§ **WORK TO COMPLETE**
Before you return the entries below, strip out the pictures and keep all else exact.

§ **DATA SHOWN**
== Segment start ==

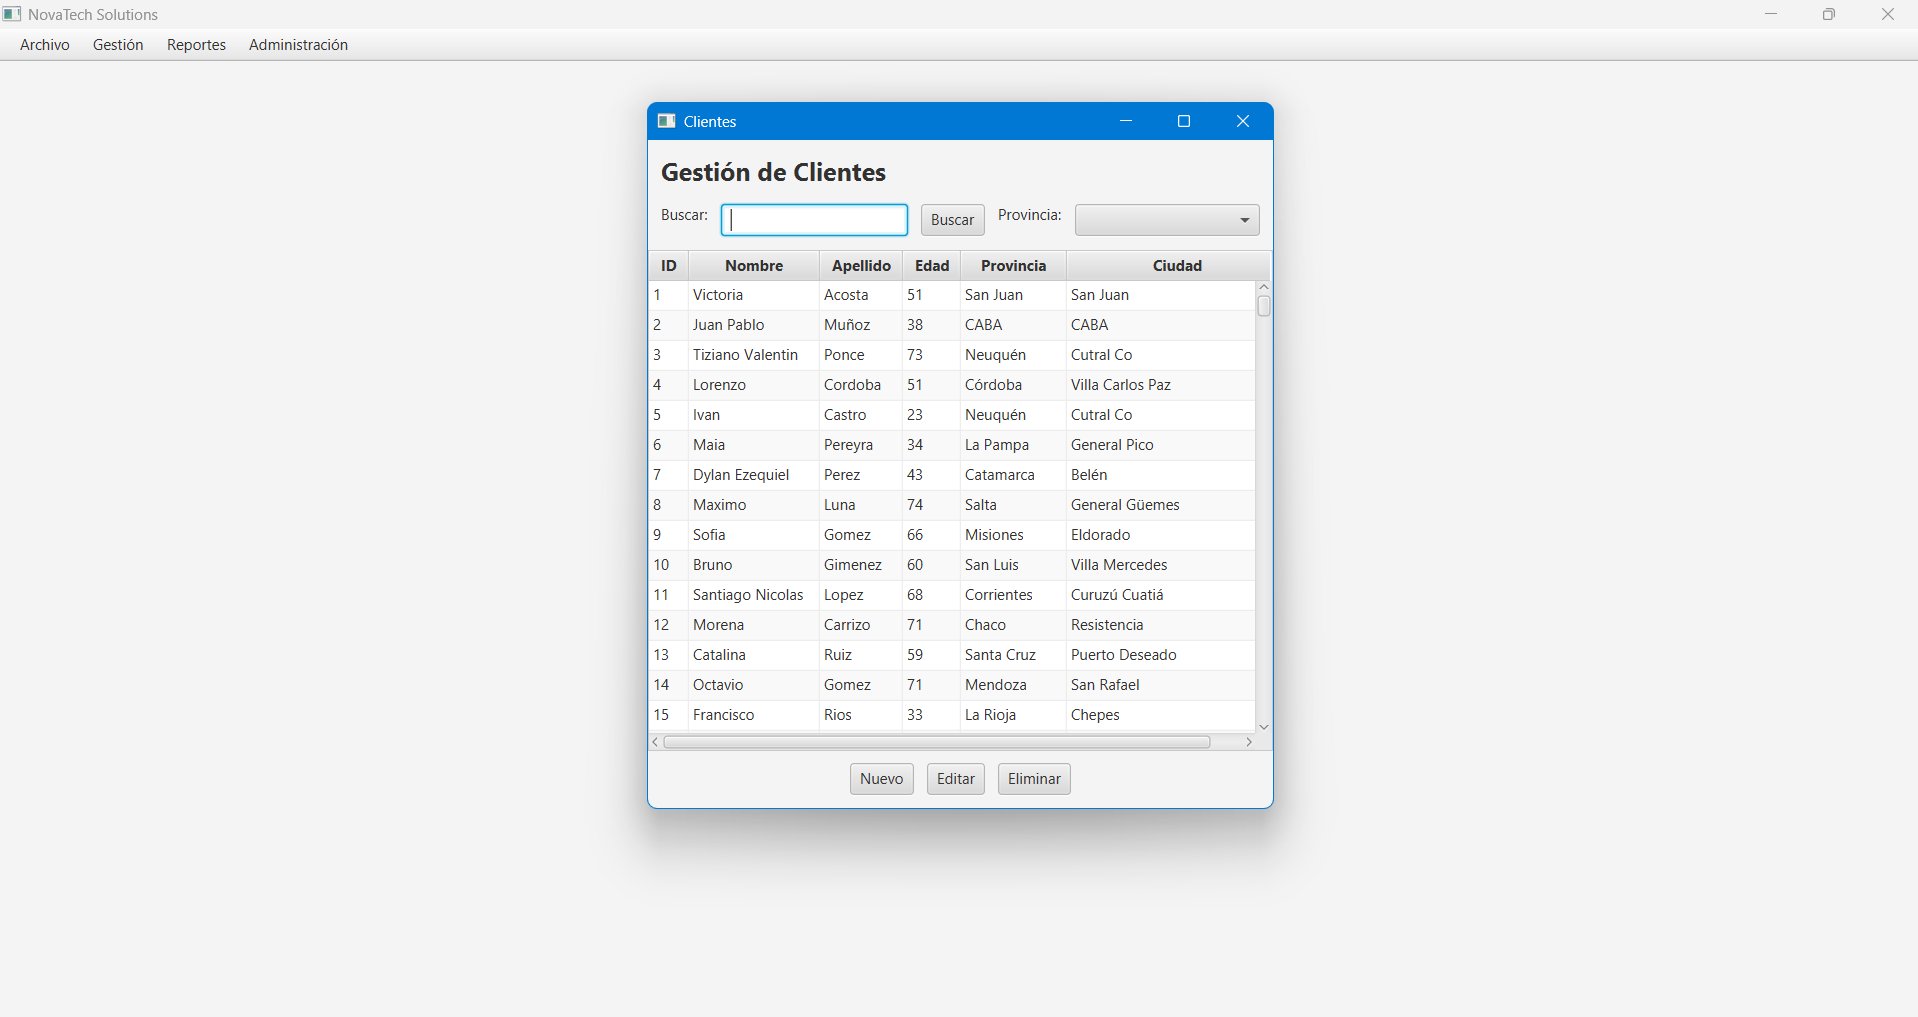
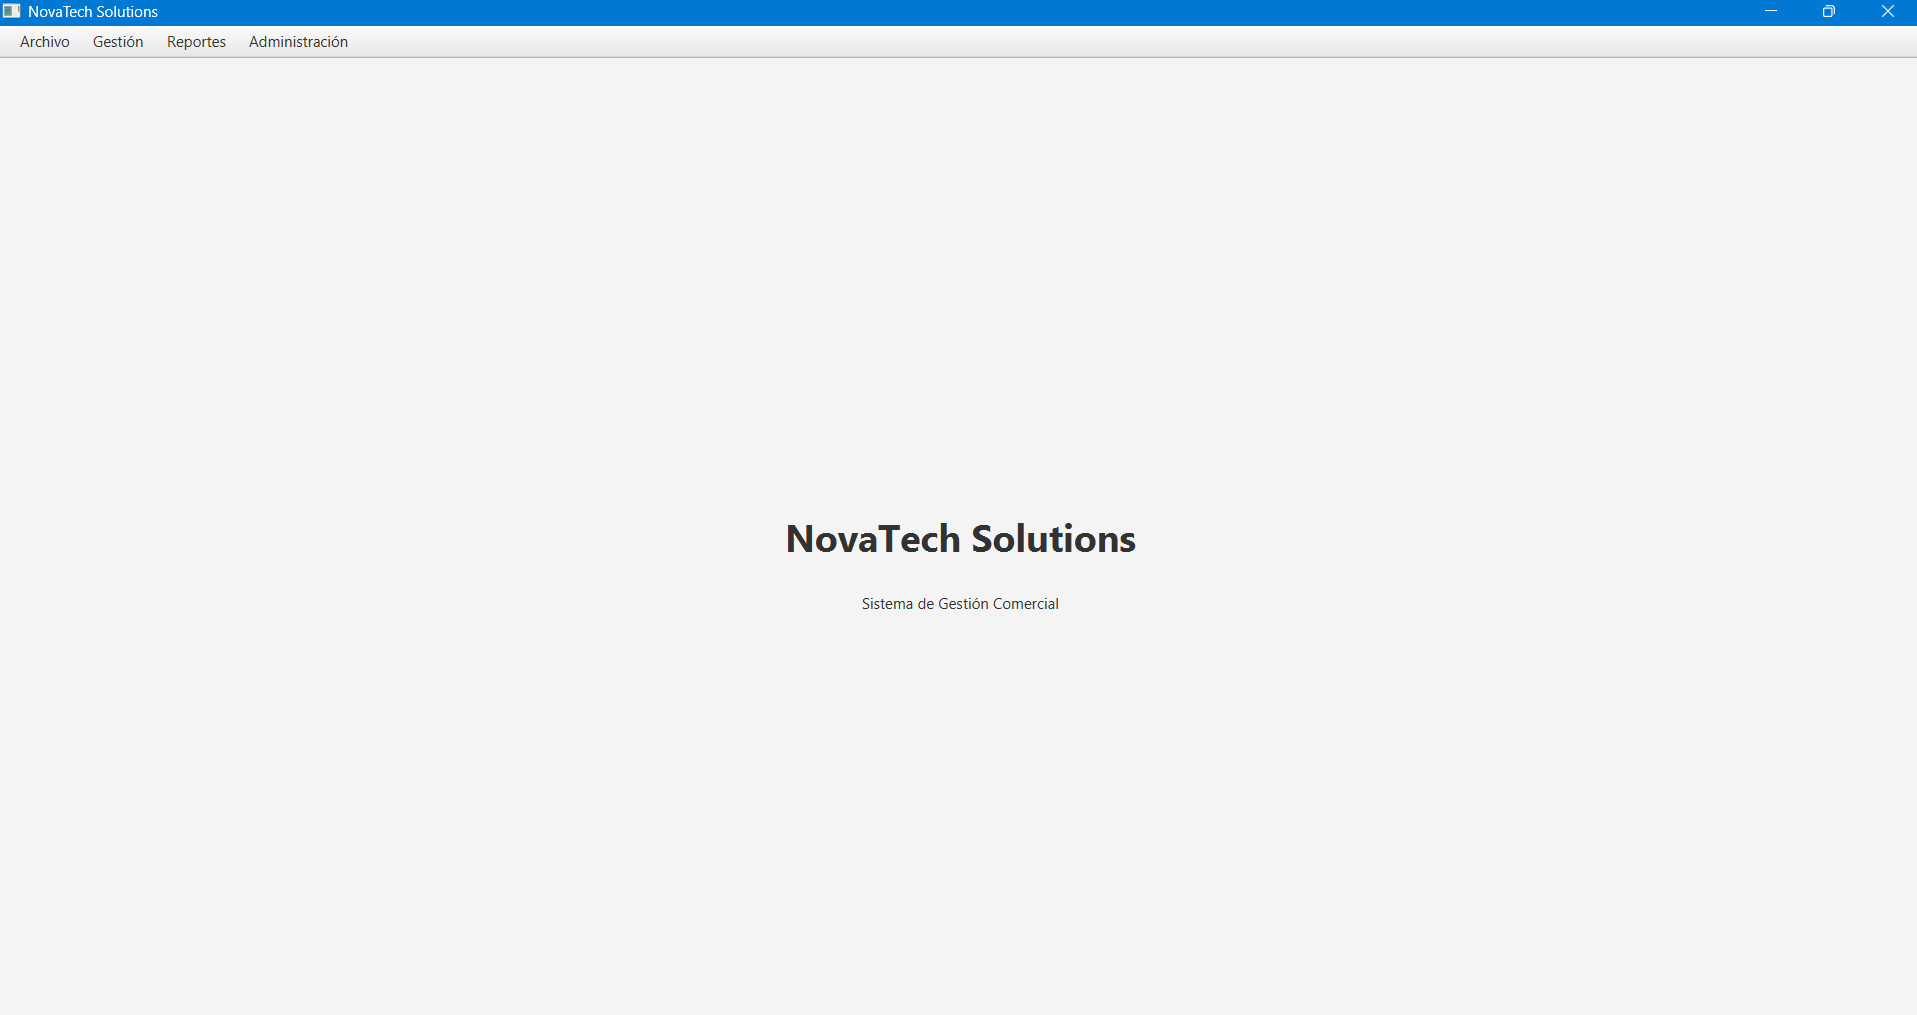
Soluciono fallas en sitio web de portfolio y agrego capturas faltantes

Changed region(s): [[0.3078, 0.0916, 0.6771, 0.8552], [0.0, 0.0, 1.0, 0.0611], [0.5232, 0.1833, 0.554, 0.2138]]

diff --git a/portfolio/index.html b/portfolio/index.html
@@ -74,12 +74,6 @@
 
 <body>
 
-    <button id="btn-arriba">
-
-        <i class="fas fa-arrow-up"></i>
-
-    </button>
-
     <header>
 
         <nav class="navbar">
@@ -763,7 +757,7 @@
 
                 <div class="stat-card">
 
-                    <<h3 data-numero="100">0</h3>
+                    <h3 data-numero="100">0</h3>
 
                     <p>
 

diff --git a/portfolio/js/main.js b/portfolio/js/main.js
@@ -287,7 +287,7 @@ const capturas = [
 
 let capturaActual = 0;
 
-if(imagenProyecto){
+if(imagenProyecto && capturas.length > 1){
 
     setInterval(()=>{
 

diff --git a/portfolio/README.md b/portfolio/README.md
@@ -22,9 +22,9 @@ El objetivo es ofrecer una presentación clara y moderna para reclutadores y emp
 ## 🛠 Tecnologías
 
 - HTML5
-- CSS3
-- JavaScript
-- Bootstrap 5
+- CSS3 (custom, sin frameworks)
+- JavaScript (vanilla)
+- Font Awesome (íconos)
 - Git
 - GitHub Pages
 
@@ -97,25 +97,30 @@ Repositorio:
 
 ## 💻 Instalación
 
-Clonar el repositorio:
+Este sitio vive dentro del repo de NovaTech Solutions, en la carpeta `portfolio/` (no es un repositorio aparte).
+
+Clonar el repositorio principal:
 
 ```bash
-git clone https://github.com/AgusLuzu2004/portfolio.git
+git clone https://github.com/AgusLuzu2004/Portfolio-Novatech-Solutions.git
 ```
 
 Abrir el archivo:
 
 ```text
-index.html
+portfolio/index.html
 ```
 
-O desplegarlo mediante GitHub Pages.
+## 🌐 Publicarlo con GitHub Pages
+
+GitHub Pages, en su configuración simple, solo sirve desde la raíz del repo o desde `/docs` — y `/docs` ya se usa acá para la documentación técnica del proyecto. Para publicar este sitio hay dos opciones:
+
+1. Crear un repositorio aparte (por ejemplo `AgusLuzu2004.github.io`) y subir ahí el contenido de `portfolio/`.
+2. Agregar un workflow de GitHub Actions que copie `portfolio/` a una rama `gh-pages`.
 
 ## 🌐 Demo
 
-Cuando el proyecto esté publicado:
-
-<https://AgusLuzu2004.github.io/>
+<https://AgusLuzu2004.github.io/> (una vez publicado con alguna de las opciones de arriba)
 
 ## 📬 Contacto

== Segment end ==

§ **RESPONSE FOR THIS EXERCISE**
Soluciono fallas en sitio web de portfolio y agrego capturas faltantes

Changed region(s): [[0.3078, 0.0916, 0.6771, 0.8552], [0.0, 0.0, 1.0, 0.0611], [0.5232, 0.1833, 0.554, 0.2138]]

diff --git a/portfolio/index.html b/portfolio/index.html
@@ -74,12 +74,6 @@
 
 <body>
 
-    <button id="btn-arriba">
-
-        <i class="fas fa-arrow-up"></i>
-
-    </button>
-
     <header>
 
         <nav class="navbar">
@@ -763,7 +757,7 @@
 
                 <div class="stat-card">
 
-                    <<h3 data-numero="100">0</h3>
+                    <h3 data-numero="100">0</h3>
 
                     <p>
 

diff --git a/portfolio/js/main.js b/portfolio/js/main.js
@@ -287,7 +287,7 @@ const capturas = [
 
 let capturaActual = 0;
 
-if(imagenProyecto){
+if(imagenProyecto && capturas.length > 1){
 
     setInterval(()=>{
 

diff --git a/portfolio/README.md b/portfolio/README.md
@@ -22,9 +22,9 @@ El objetivo es ofrecer una presentación clara y moderna para reclutadores y emp
 ## 🛠 Tecnologías
 
 - HTML5
-- CSS3
-- JavaScript
-- Bootstrap 5
+- CSS3 (custom, sin frameworks)
+- JavaScript (vanilla)
+- Font Awesome (íconos)
 - Git
 - GitHub Pages
 
@@ -97,25 +97,30 @@ Repositorio:
 
 ## 💻 Instalación
 
-Clonar el repositorio:
+Este sitio vive dentro del repo de NovaTech Solutions, en la carpeta `portfolio/` (no es un repositorio aparte).
+
+Clonar el repositorio principal:
 
 ```bash
-git clone https://github.com/AgusLuzu2004/portfolio.git
+git clone https://github.com/AgusLuzu2004/Portfolio-Novatech-Solutions.git
 ```
 
 Abrir el archivo:
 
 ```text
-index.html
+portfolio/index.html
 ```
 
-O desplegarlo mediante GitHub Pages.
+## 🌐 Publicarlo con GitHub Pages
+
+GitHub Pages, en su configuración simple, solo sirve desde la raíz del repo o desde `/docs` — y `/docs` ya se usa acá para la documentación técnica del proyecto. Para publicar este sitio hay dos opciones:
+
+1. Crear un repositorio aparte (por ejemplo `AgusLuzu2004.github.io`) y subir ahí el contenido de `portfolio/`.
+2. Agregar un workflow de GitHub Actions que copie `portfolio/` a una rama `gh-pages`.
 
 ## 🌐 Demo
 
-Cuando el proyecto esté publicado:
-
-<https://AgusLuzu2004.github.io/>
+<https://AgusLuzu2004.github.io/> (una vez publicado con alguna de las opciones de arriba)
 
 ## 📬 Contacto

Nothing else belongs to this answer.